DIRECTIONS FOR THIS TASK:
Output each record verbatim, with pictures left out.
= Beginning of Section =
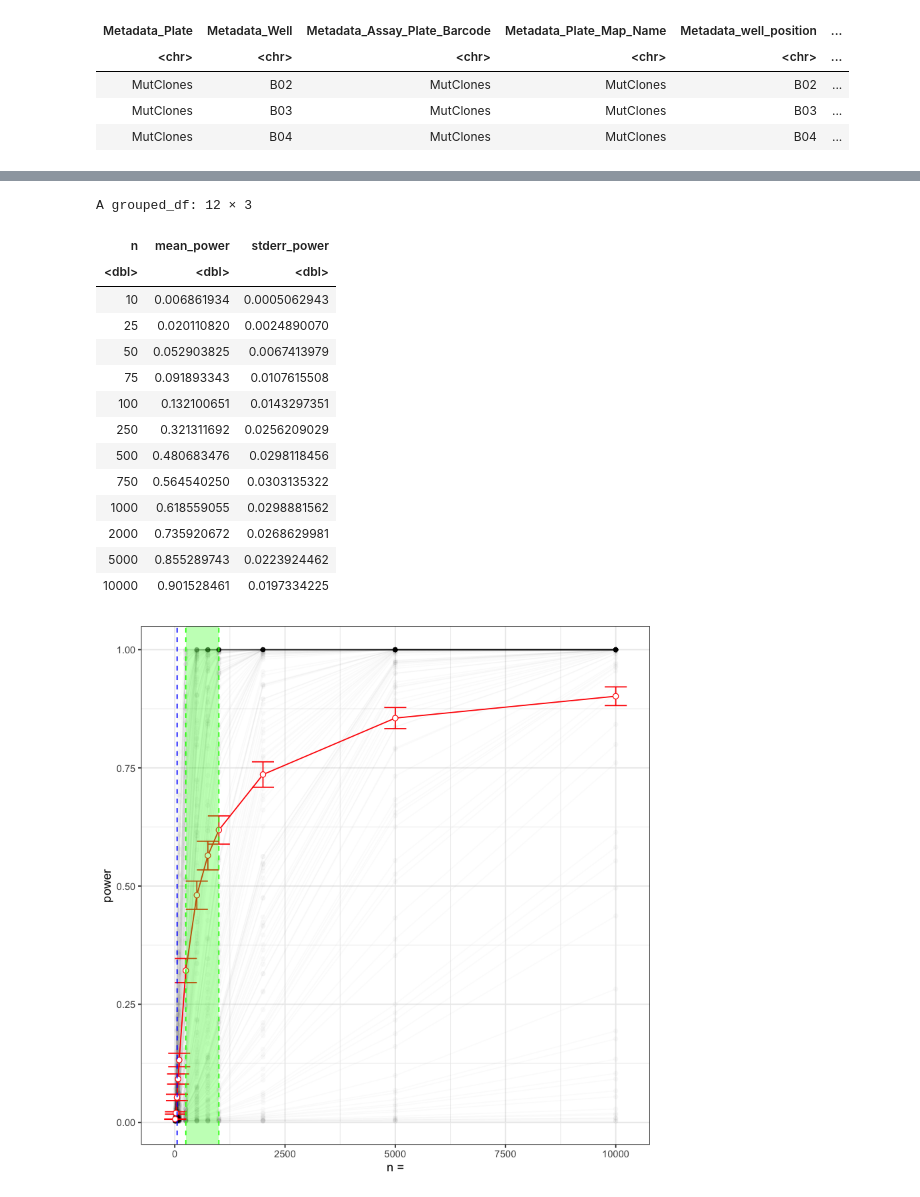
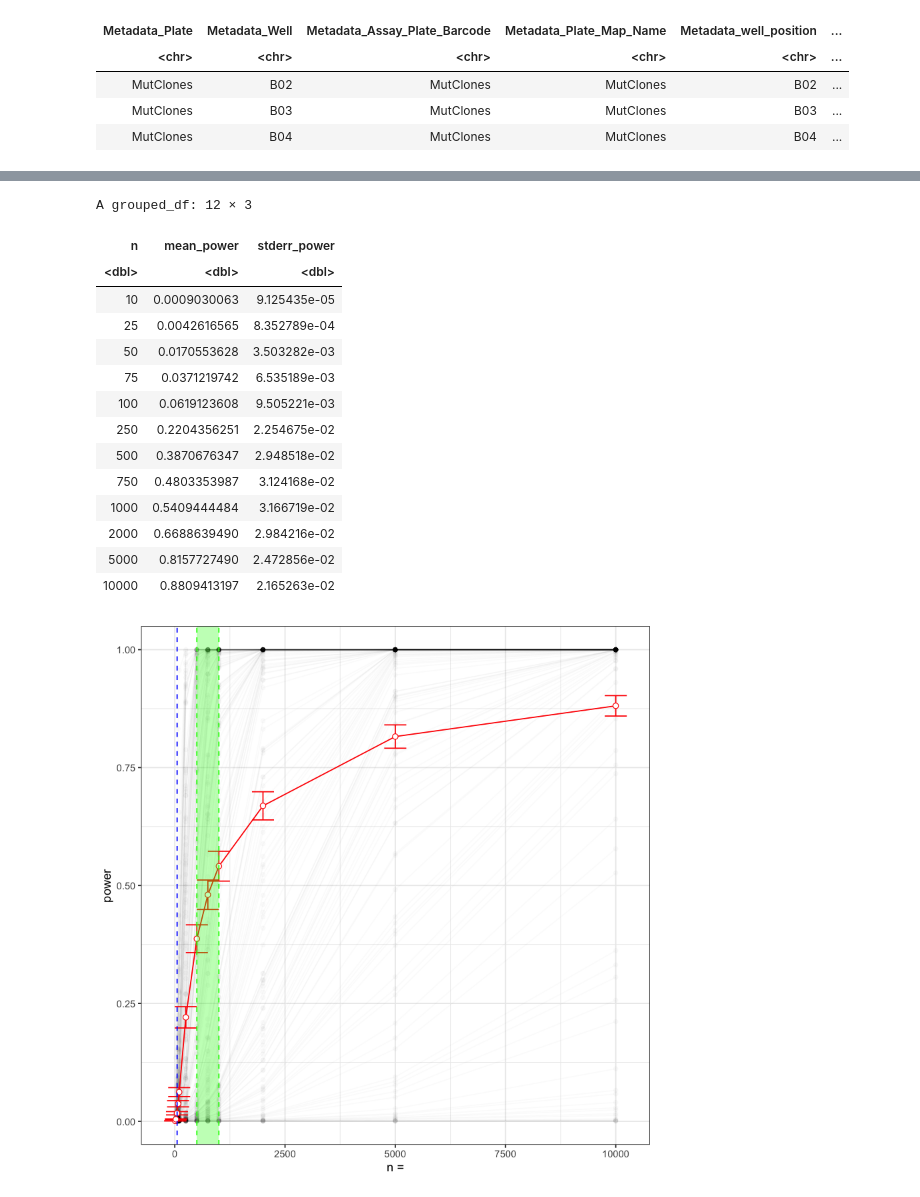
Before and after one commit to broadinstitute/profiling-resistance-mechanisms, a Jupyter notebook: power-analysis.ipynb, the cells around one changed output, grey strips where cells are left out. Drawn from its saved outputs; the diff is of its cells as text; code cells hidden in the pictures.

Commit message:
fix alpha!!

```diff
--- a/power-analysis.ipynb
+++ b/power-analysis.ipynb
@@ -46,7 +46,7 @@ wt_df <- full_df %>% dplyr::filter(Metadata_Assay_Plate_Barcode == "WTClones")
 cp_features <- colnames(full_df %>% dplyr::select(-starts_with("Metadata_")))
 # %%
 testing_ns <- c(10, 25, 50, 75, 100, 250, 500, 750, 1000, 2000, 5000, 10000)
-alpha <- 0.5 / length(cp_features)
+alpha <- 0.05 / length(cp_features)
 current_n <- dim(full_df)[1] / 2
 # %%
 all_effect_size_results <- list()
@@ -99,20 +99,20 @@ summary_df
 A grouped_df: 12 × 3
 | n | mean_power | stderr_power |
 | <dbl> | <dbl> | <dbl> |
-| 10 | 0.006861934 | 0.0005062943 |
-| 25 | 0.020110820 | 0.0024890070 |
-| 50 | 0.052903825 | 0.0067413979 |
-| 75 | 0.091893343 | 0.0107615508 |
-| 100 | 0.132100651 | 0.0143297351 |
-| 250 | 0.321311692 | 0.0256209029 |
-| 500 | 0.480683476 | 0.0298118456 |
-| 750 | 0.564540250 | 0.0303135322 |
-| 1000 | 0.618559055 | 0.0298881562 |
-| 2000 | 0.735920672 | 0.0268629981 |
-| 5000 | 0.855289743 | 0.0223924462 |
-| 10000 | 0.901528461 | 0.0197334225 |
+| 10 | 0.0009030063 | 9.125435e-05 |
+| 25 | 0.0042616565 | 8.352789e-04 |
+| 50 | 0.0170553628 | 3.503282e-03 |
+| 75 | 0.0371219742 | 6.535189e-03 |
+| 100 | 0.0619123608 | 9.505221e-03 |
+| 250 | 0.2204356251 | 2.254675e-02 |
+| 500 | 0.3870676347 | 2.948518e-02 |
+| 750 | 0.4803353987 | 3.124168e-02 |
+| 1000 | 0.5409444484 | 3.166719e-02 |
+| 2000 | 0.6688639490 | 2.984216e-02 |
+| 5000 | 0.8157727490 | 2.472856e-02 |
+| 10000 | 0.8809413197 | 2.165263e-02 |
 # %%
-rect <- data.frame(xmin=250, xmax=1000, ymin=-Inf, ymax=Inf)
+rect <- data.frame(xmin = 500, xmax = 1000, ymin = -Inf, ymax = Inf)
 
 power_gg <- ggplot(full_results_df) +
     geom_line(aes(x = n, y = power, group = feature),
@@ -132,32 +132,32 @@ power_gg <- ggplot(full_results_df) +
                color = "red",
                size = 2,
                shape = 21,
                fill = "white",
                aes(x = n, y = mean_power)) +
      geom_rect(data = rect,
                inherit.aes=FALSE,
                aes(xmin = xmin,
                    xmax = xmax,
                    ymin = ymin,
                    ymax = ymax),
                color="transparent",
                fill="green", alpha=0.3) +
     geom_vline(xintercept = current_n,
                linetype = "dashed",
                color = "blue") +
-    geom_vline(xintercept = 250,
+    geom_vline(xintercept = 500,
                linetype = "dashed",
                color = "green") +
     geom_vline(xintercept = 1000,
                linetype = "dashed",
                color = "green") +
     xlab("n =") +
     ylab("power") +
     theme_bw()
 
 output_file <- file.path("figures", "power_analysis.png")
 ggsave(output_file, dpi = 500, height = 6, width = 6)
 
 power_gg
 # %% [output]
-[figure, old version]
+[figure, new version]
```
Also changed, not shown: parts of 1 cell of this notebook, 2 other files.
= End of Section =
WRITTEN ANSWER:
Before and after one commit to broadinstitute/profiling-resistance-mechanisms, a Jupyter notebook: power-analysis.ipynb, the cells around one changed output, grey strips where cells are left out. Drawn from its saved outputs; the diff is of its cells as text; code cells hidden in the pictures.

Commit message:
fix alpha!!

```diff
--- a/power-analysis.ipynb
+++ b/power-analysis.ipynb
@@ -46,7 +46,7 @@ wt_df <- full_df %>% dplyr::filter(Metadata_Assay_Plate_Barcode == "WTClones")
 cp_features <- colnames(full_df %>% dplyr::select(-starts_with("Metadata_")))
 # %%
 testing_ns <- c(10, 25, 50, 75, 100, 250, 500, 750, 1000, 2000, 5000, 10000)
-alpha <- 0.5 / length(cp_features)
+alpha <- 0.05 / length(cp_features)
 current_n <- dim(full_df)[1] / 2
 # %%
 all_effect_size_results <- list()
@@ -99,20 +99,20 @@ summary_df
 A grouped_df: 12 × 3
 | n | mean_power | stderr_power |
 | <dbl> | <dbl> | <dbl> |
-| 10 | 0.006861934 | 0.0005062943 |
-| 25 | 0.020110820 | 0.0024890070 |
-| 50 | 0.052903825 | 0.0067413979 |
-| 75 | 0.091893343 | 0.0107615508 |
-| 100 | 0.132100651 | 0.0143297351 |
-| 250 | 0.321311692 | 0.0256209029 |
-| 500 | 0.480683476 | 0.0298118456 |
-| 750 | 0.564540250 | 0.0303135322 |
-| 1000 | 0.618559055 | 0.0298881562 |
-| 2000 | 0.735920672 | 0.0268629981 |
-| 5000 | 0.855289743 | 0.0223924462 |
-| 10000 | 0.901528461 | 0.0197334225 |
+| 10 | 0.0009030063 | 9.125435e-05 |
+| 25 | 0.0042616565 | 8.352789e-04 |
+| 50 | 0.0170553628 | 3.503282e-03 |
+| 75 | 0.0371219742 | 6.535189e-03 |
+| 100 | 0.0619123608 | 9.505221e-03 |
+| 250 | 0.2204356251 | 2.254675e-02 |
+| 500 | 0.3870676347 | 2.948518e-02 |
+| 750 | 0.4803353987 | 3.124168e-02 |
+| 1000 | 0.5409444484 | 3.166719e-02 |
+| 2000 | 0.6688639490 | 2.984216e-02 |
+| 5000 | 0.8157727490 | 2.472856e-02 |
+| 10000 | 0.8809413197 | 2.165263e-02 |
 # %%
-rect <- data.frame(xmin=250, xmax=1000, ymin=-Inf, ymax=Inf)
+rect <- data.frame(xmin = 500, xmax = 1000, ymin = -Inf, ymax = Inf)
 
 power_gg <- ggplot(full_results_df) +
     geom_line(aes(x = n, y = power, group = feature),
@@ -132,32 +132,32 @@ power_gg <- ggplot(full_results_df) +
                color = "red",
                size = 2,
                shape = 21,
                fill = "white",
                aes(x = n, y = mean_power)) +
      geom_rect(data = rect,
                inherit.aes=FALSE,
                aes(xmin = xmin,
                    xmax = xmax,
                    ymin = ymin,
                    ymax = ymax),
                color="transparent",
                fill="green", alpha=0.3) +
     geom_vline(xintercept = current_n,
                linetype = "dashed",
                color = "blue") +
-    geom_vline(xintercept = 250,
+    geom_vline(xintercept = 500,
                linetype = "dashed",
                color = "green") +
     geom_vline(xintercept = 1000,
                linetype = "dashed",
                color = "green") +
     xlab("n =") +
     ylab("power") +
     theme_bw()
 
 output_file <- file.path("figures", "power_analysis.png")
 ggsave(output_file, dpi = 500, height = 6, width = 6)
 
 power_gg
 # %% [output]
-[figure, old version]
+[figure, new version]
```
Also changed, not shown: parts of 1 cell of this notebook, 2 other files.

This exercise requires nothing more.